### What to do:
Your answer should consist of the lines below that hold the word "icon".

□ □ □ □

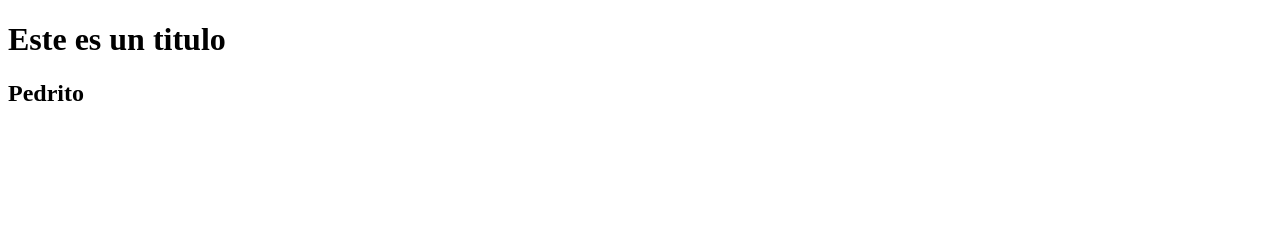
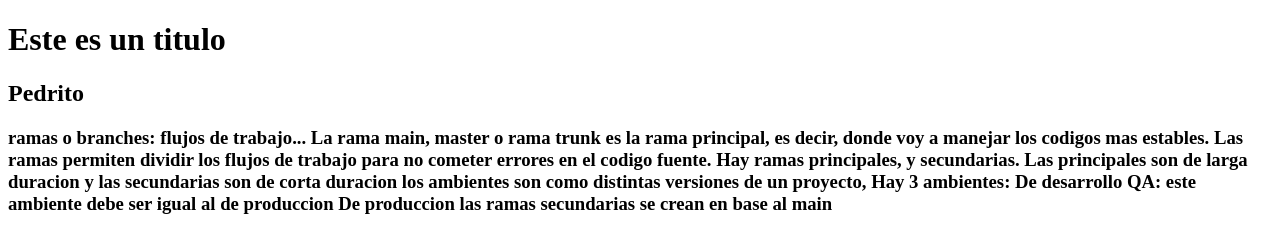
Before and after one commit to vcristian15/clase-git-jueves, a plain HTML site: page index.html in a window 1280 px wide. Drawn offline with Linux system fonts and the light colour scheme.

Commit message:
Agrego un h3

```diff
--- a/index.html
+++ b/index.html
@@ -8,5 +8,18 @@
 <body>
     <h1>Este es un titulo</h1>
     <h2>Pedrito</h2>
+    <h3>ramas o branches: flujos de trabajo...
+        La rama main, master o rama trunk es la rama principal, es decir, donde voy a manejar los codigos mas estables.
+        Las ramas permiten dividir los flujos de trabajo para no cometer errores en el codigo fuente.
+        Hay ramas principales, y secundarias. Las principales son de larga duracion y las secundarias son de corta duracion
+
+        los ambientes son como distintas versiones de un proyecto, Hay 3 ambientes:
+
+        De desarrollo
+        QA: este ambiente debe ser igual al de produccion
+        De produccion
+
+        las ramas secundarias se crean en base al main
+    </h3>
 </body>
 </html>
```
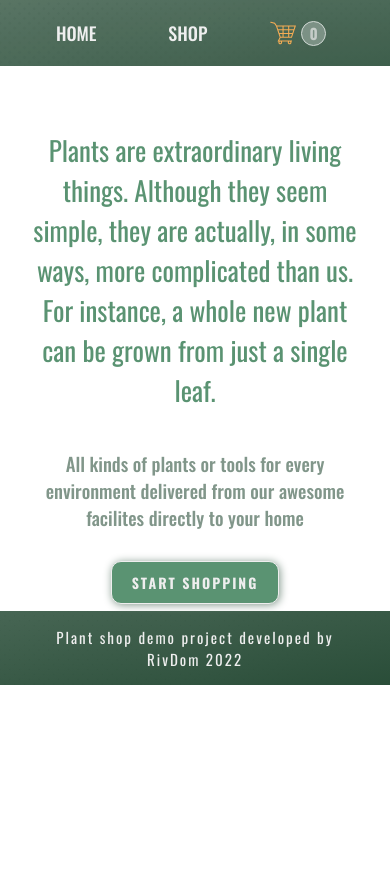
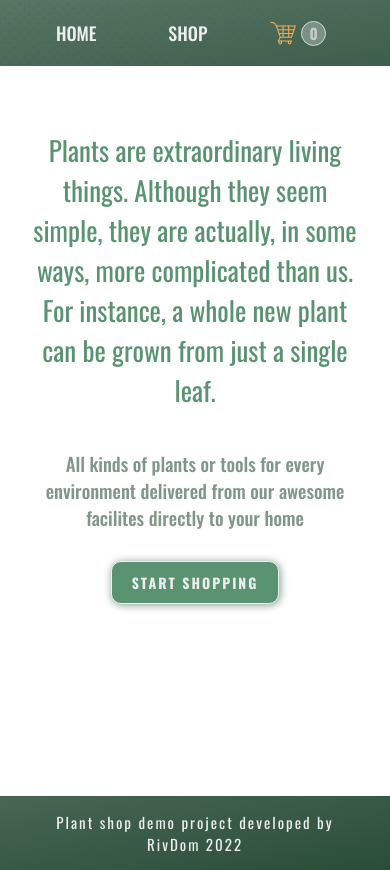
Before and after one commit to RivDomCode/next-strapi-shop, a Next.js app: page / in a window 390 px wide. Before the commit the page ends 844 px from the top, so only its background shows below. Built offline with nearby package versions, Linux system fonts and the light colour scheme; a web font is replaced by a local one.

Commit message:
home fixed

```diff
--- a/styles/Home.module.css
+++ b/styles/Home.module.css
@@ -29,7 +29,7 @@
 
 @media(max-width: 584px){
     .home{
-        height: 70vh;
+        height: 92vh;
     }
     .mainText, .secondaryText{
         padding: none;
```
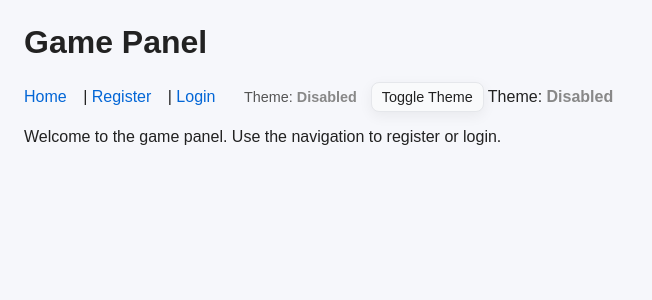
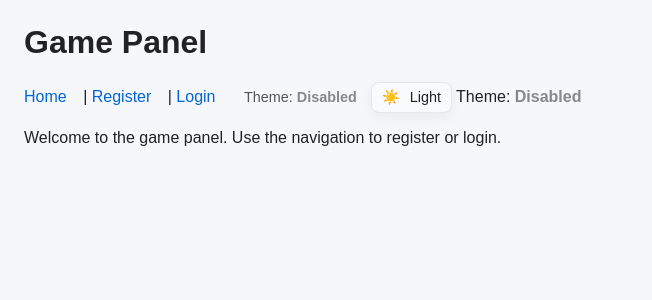
Before and after one commit to phillgates2/panel, a Flask app: page / in a window 1280 px wide. Shown: the top 300 px of the page, without its empty margins (0-652 px from the left). Run offline with Flask 3, Linux system fonts and the light colour scheme; some libraries are stand-ins or nearby versions.

Commit message:
feat(ui): sun/moon icon and dynamic label on theme toggle
- Update base.html to show 🌙/☀️ and reflect current theme (Dark/Light)
- Add minor spacing style for toggle icon
- Maintain ARIA pressed state and persist preference

```diff
--- a/static/css/style.css
+++ b/static/css/style.css
@@ -21,6 +21,8 @@ button{background:#2563eb;color:#fff;border:none;border-radius:8px;padding:10px
 button:hover{background:#1d4ed8}
 button:active{transform:translateY(1px)}
 img{border-radius:6px}
+/* theme toggle icon spacing */
+.theme-toggle-btn .icon{margin-right:6px}
 /* Alerts */
 .alert{padding:10px 12px;margin:10px 0;border-radius:8px;border:1px solid var(--border);background:var(--panel-hover);color:var(--text)}
 .alert-warning{background:#30240a;border-color:#4b3b12;color:#facc15}
--- a/templates/base.html
+++ b/templates/base.html
@@ -27,7 +27,11 @@
         <a href="/">Home</a> | <a href="/register">Register</a> | <a href="/login">Login</a>
         <div style="display:inline-block; margin-left:12px; font-size:0.9rem; color:var(--muted);">
           Theme: {% if theme_enabled %}<strong style="color:#86efac;">Enabled</strong>{% else %}<strong style="color:#888;">Disabled</strong>{% endif %}
-          <button id="theme-toggle" class="small" style="margin-left:10px; border:1px solid var(--border); background:var(--panel-hover); color:var(--text); padding:6px 10px; border-radius:8px;">Toggle Theme</button>
+          <button id="theme-toggle" class="small theme-toggle-btn" aria-pressed="false" title="Toggle theme"
+            style="margin-left:10px; border:1px solid var(--border); background:var(--panel-hover); color:var(--text); padding:6px 10px; border-radius:8px;">
+            <span class="icon" aria-hidden="true">🌙</span>
+            <span class="label">Dark</span>
+          </button>
         </div>
           Theme: {% if theme_enabled %}<strong style="color:green;">Enabled</strong>{% else %}<strong style="color:#888;">Disabled</strong>{% endif %}
         </div>
@@ -66,13 +70,31 @@
 
     <script>
       (function(){
-        // Theme toggle logic
+        // Theme toggle logic with icon and label
         var btn = document.getElementById('theme-toggle');
+        function updateToggle(theme){
+          if(!btn) return;
+          var icon = btn.querySelector('.icon');
+          var label = btn.querySelector('.label');
+          if(theme === 'dark'){
+            if(icon) icon.textContent = '🌙';
+            if(label) label.textContent = 'Dark';
+            btn.setAttribute('aria-pressed','true');
+          }else{
+            if(icon) icon.textContent = '☀️';
+            if(label) label.textContent = 'Light';
+            btn.setAttribute('aria-pressed','false');
+          }
+        }
         if(btn){
+          // Initialize label/icon based on current theme
+          var curInit = document.documentElement.getAttribute('data-theme') || 'dark';
+          updateToggle(curInit);
           btn.addEventListener('click', function(){
             var cur = document.documentElement.getAttribute('data-theme') || 'dark';
             var next = (cur === 'dark') ? 'light' : 'dark';
             document.documentElement.setAttribute('data-theme', next);
+            updateToggle(next);
             try{ localStorage.setItem('theme', next); }catch(e){}
           });
         }
```
Also changed, not shown: instance/panel_dev.db.
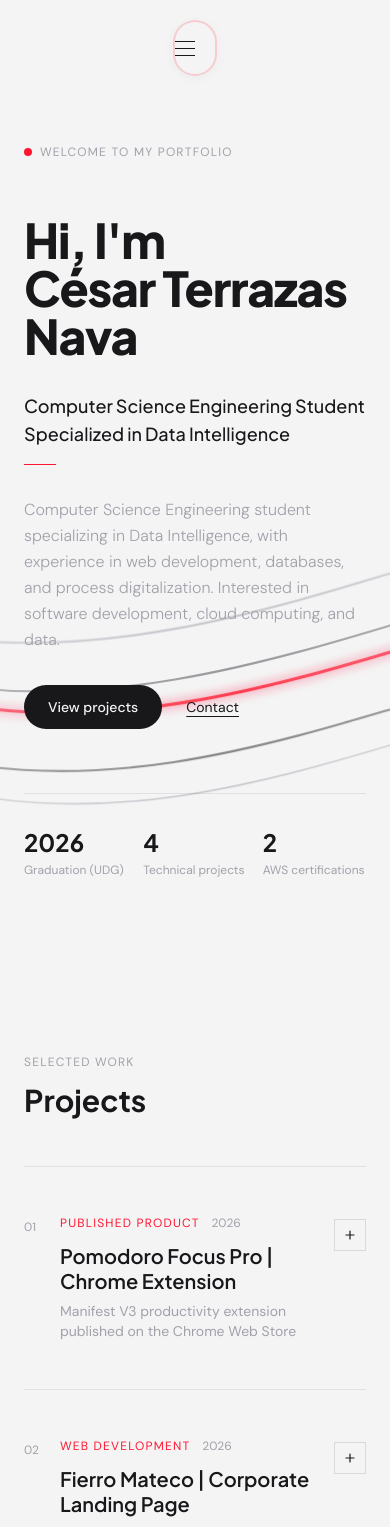
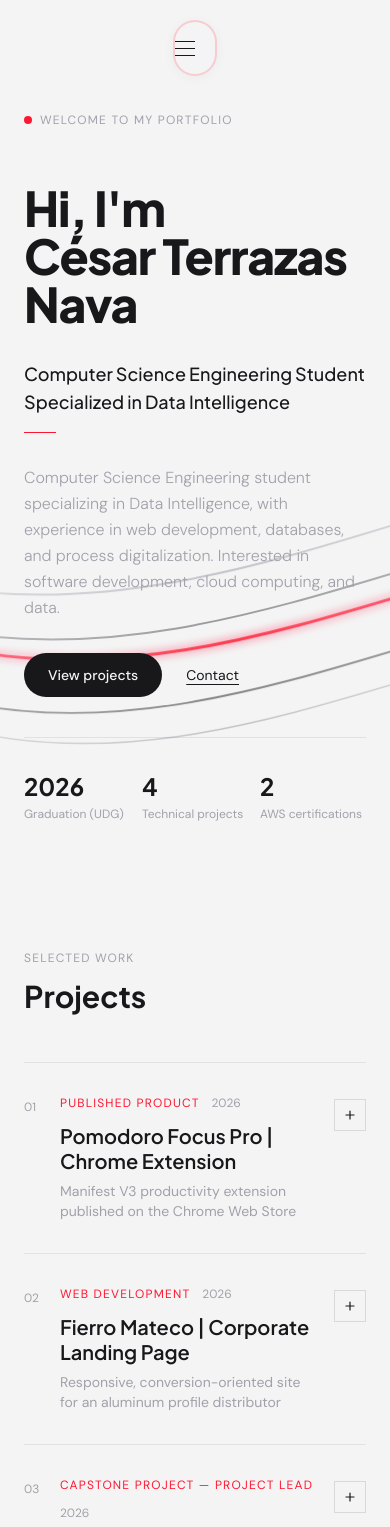
Before and after one commit to zizza13/portafolio-maqueta, a React (Vite) app: page / in a window 390 px wide. Shown: the top 1527 px of the page. Built offline with nearby package versions, Linux system fonts and the light colour scheme; the HTML template or start-up script is replaced by a standard one.

Commit message:
pagina resoponisiva V1 para smoke en xiaomi

```diff
--- a/src/App.tsx
+++ b/src/App.tsx
@@ -357,7 +357,7 @@ function Hero() {
       <MountainsBg />
 
       {/* Content — sits above mountains */}
-      <div className="relative z-10 pb-20 pt-36 px-6 lg:px-10 max-w-6xl mx-auto w-full">
+      <div className="relative z-10 pb-16 pt-28 md:pb-20 md:pt-36 px-6 md:px-8 lg:px-10 max-w-6xl mx-auto w-full">
         {/* Status pill */}
         <div className="flex items-center gap-2 mb-14">
           <span className="inline-block w-2 h-2 rounded-full" style={{ backgroundColor: '#ff1731' }} />
@@ -426,7 +426,7 @@ function Hero() {
 
         {/* Bottom row: metrics */}
         <div
-          className="mt-16 pt-8 grid grid-cols-3 gap-4"
+          className="mt-10 md:mt-16 pt-8 grid grid-cols-3 gap-3 sm:gap-4"
           style={{ borderTop: '1px solid rgba(24,24,27,0.08)' }}
         >
           {[
@@ -472,7 +472,7 @@ function ProjectCard({ project, index }: { project: Project; index: number }) {
 
   return (
     <article
-      className="py-12 lg:py-16 cursor-pointer group"
+      className="py-8 md:py-12 lg:py-16 cursor-pointer group"
       style={{ borderTop: '1px solid rgba(24,24,27,0.08)' }}
       onClick={() => setExpanded(!expanded)}
     >
@@ -535,9 +535,9 @@ function ProjectCard({ project, index }: { project: Project; index: number }) {
         }}
       >
         <div ref={contentRef}>
-          <div className="mt-10 ml-0 md:ml-13 lg:ml-16 grid grid-cols-1 lg:grid-cols-5 gap-8 lg:gap-12">
+          <div className="mt-8 md:mt-10 ml-0 md:ml-13 lg:ml-16 grid grid-cols-1 md:grid-cols-5 gap-6 md:gap-8 lg:gap-12">
             {/* Left: text */}
-            <div className="lg:col-span-3 space-y-8">
+            <div className="md:col-span-3 space-y-6 md:space-y-8">
               <div>
                 <h4
                   className="text-xs tracking-widest uppercase mb-3"
@@ -588,7 +588,7 @@ function ProjectCard({ project, index }: { project: Project; index: number }) {
             </div>
 
             {/* Right: results */}
-            <div className="lg:col-span-2">
+            <div className="md:col-span-2">
               <h4
                 className="text-xs tracking-widest uppercase mb-4"
                 style={{ color: '#ff1731', fontFamily: 'DM Sans, sans-serif' }}
@@ -637,7 +637,7 @@ function ProjectCard({ project, index }: { project: Project; index: number }) {
 
 function Projects() {
   return (
-    <section id="projects" className="px-6 lg:px-10 max-w-6xl mx-auto py-24">
+    <section id="projects" className="px-6 md:px-8 lg:px-10 max-w-6xl mx-auto py-16 md:py-24">
       <div className="flex items-end justify-between mb-12">
         <div>
           <span
@@ -670,8 +670,8 @@ function Projects() {
 
 function About() {
   return (
-    <section id="profile" className="px-6 lg:px-10 max-w-6xl mx-auto py-24">
-      <div className="grid grid-cols-1 lg:grid-cols-2 gap-12 lg:gap-24">
+    <section id="profile" className="px-6 md:px-8 lg:px-10 max-w-6xl mx-auto py-16 md:py-24">
+      <div className="grid grid-cols-1 md:grid-cols-2 gap-10 md:gap-12 lg:gap-24">
         {/* Left */}
         <div>
           <span
@@ -807,12 +807,12 @@ function Contact() {
   }
 
   return (
-    <section id="contact" className="px-6 lg:px-10 max-w-6xl mx-auto py-24">
+    <section id="contact" className="px-6 md:px-8 lg:px-10 max-w-6xl mx-auto py-16 md:py-24">
       <div
-        className="py-16 px-8 lg:px-16"
+        className="py-10 px-6 md:py-16 md:px-10 lg:px-16"
         style={{ backgroundColor: '#18181B' }}
       >
-        <div className="grid grid-cols-1 lg:grid-cols-2 gap-12 lg:gap-16">
+        <div className="grid grid-cols-1 md:grid-cols-2 gap-10 md:gap-12 lg:gap-16">
           {/* Left */}
           <div>
             <span
@@ -944,7 +944,7 @@ function Footer() {
   return (
     <footer style={{ borderTop: '1px solid #ff1731' }}>
       <div
-        className="px-6 lg:px-10 max-w-6xl mx-auto py-10 flex flex-col md:flex-row items-start md:items-center justify-between gap-4"
+        className="px-6 md:px-8 lg:px-10 max-w-6xl mx-auto py-8 md:py-10 flex flex-col md:flex-row items-start md:items-center justify-between gap-4"
       >
         <p className="text-xs" style={{ color: '#A1A1AA', fontFamily: 'DM Sans, sans-serif' }}>
           © 2026 César Terrazas Nava
```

□ □ □ □

### Result of the exercise:
feat(ui): sun/moon icon and dynamic label on theme toggle
- Add minor spacing style for toggle icon
+/* theme toggle icon spacing */
+.theme-toggle-btn .icon{margin-right:6px}
+            <span class="icon" aria-hidden="true">🌙</span>
+        // Theme toggle logic with icon and label
+          var icon = btn.querySelector('.icon');
+            if(icon) icon.textContent = '🌙';
+            if(icon) icon.textContent = '☀️';
+          // Initialize label/icon based on current theme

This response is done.